When a young girl helps tend to her grandmother’s garden, she begins to notice things that make her curious. Why does her grandmother have long, braided hair and beautifully coloured clothing? Why does she speak another language and spend so much time with her family? As she asks her grandmother about these things, she is told about life in a residential school a long time ago, where all of these things were taken away. When We Were Alone is a story about a difficult time in history, and, ultimately, one of empowerment and strength.
When We Were Alone won the 2017 Governor General’s Literary Award in the Young People’s Literature (Illustrated Books) category, and was nominated for the TD Canadian’s Children’s Literature Award.
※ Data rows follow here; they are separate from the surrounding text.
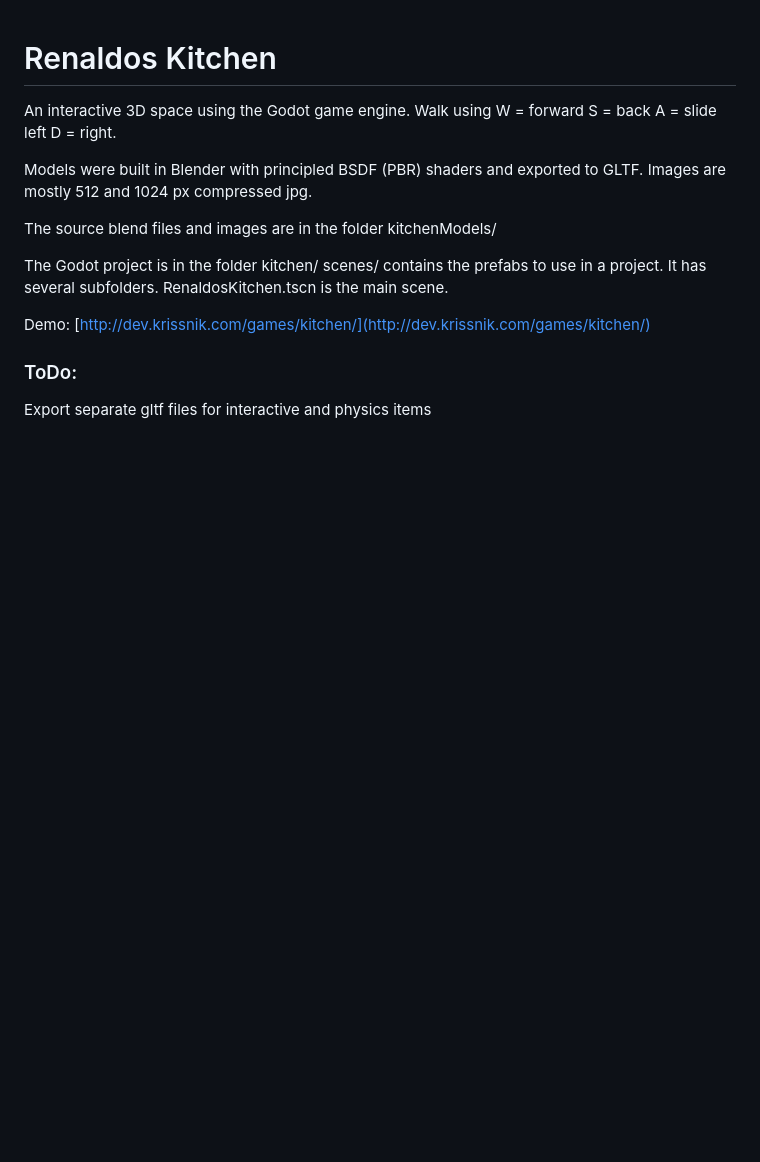
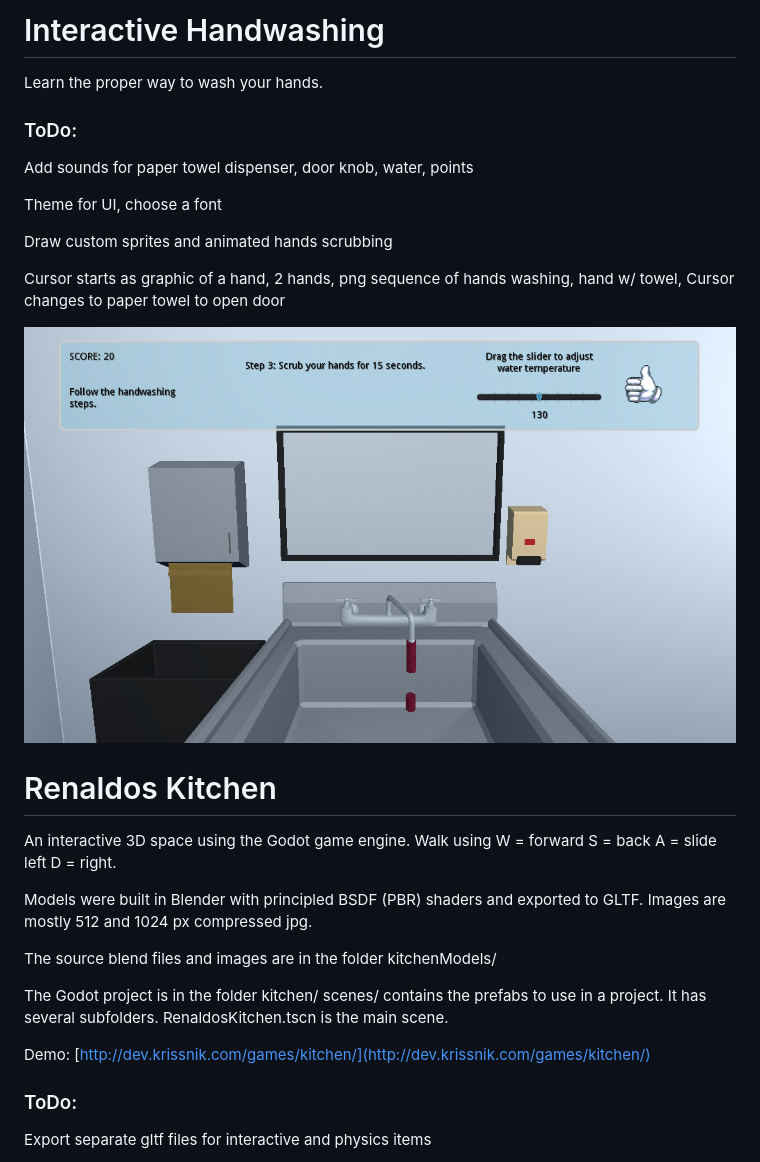
Before and after one commit to Hermes-888/RenaldosKitchen, a Markdown page: ReadMe.md, the part around the change printed below. GitHub-like rendering; pictures changed too: _screenshots/handwashing.png (added); blank space fills up the shorter version.

```diff
--- a/ReadMe.md
+++ b/ReadMe.md
@@ -1,3 +1,19 @@
+# Interactive Handwashing
+Learn the proper way to wash your hands.
+
+### ToDo:
+Add sounds for paper towel dispenser, door knob, water, points
+
+Theme for UI, choose a font
+
+Draw custom sprites and animated hands scrubbing
+
+Cursor starts as graphic of a hand, 2 hands, png sequence of hands washing, hand w/ towel,
+Cursor changes to paper towel to open door
+
+![](_screenshots/handwashing.png)
+
+
 # Renaldos Kitchen
 
 An interactive 3D space using the Godot game engine.
```
Also changed, not shown: other parts of ReadMe.md (+0 -1 lines).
The story of the beautiful relationship between a little girl and her grandfather. When she asks her grandfather how to say something in his language – Cree – he admits that his language was stolen from him when he was a boy. The little girl then sets out to help her grandfather find his language again. This sensitive and warmly illustrated picture book explores the intergenerational impact of the residential school system that separated young Indigenous children from their families. The story recognizes the pain of those whose culture and language were taken from them, how that pain is passed down, and how healing can also be shared.
This vibrant picture book, beautifully illustrated by celebrated artist Danielle Daniel, encourages children to show love and support for each other and to consider each other’s well-being in their everyday actions.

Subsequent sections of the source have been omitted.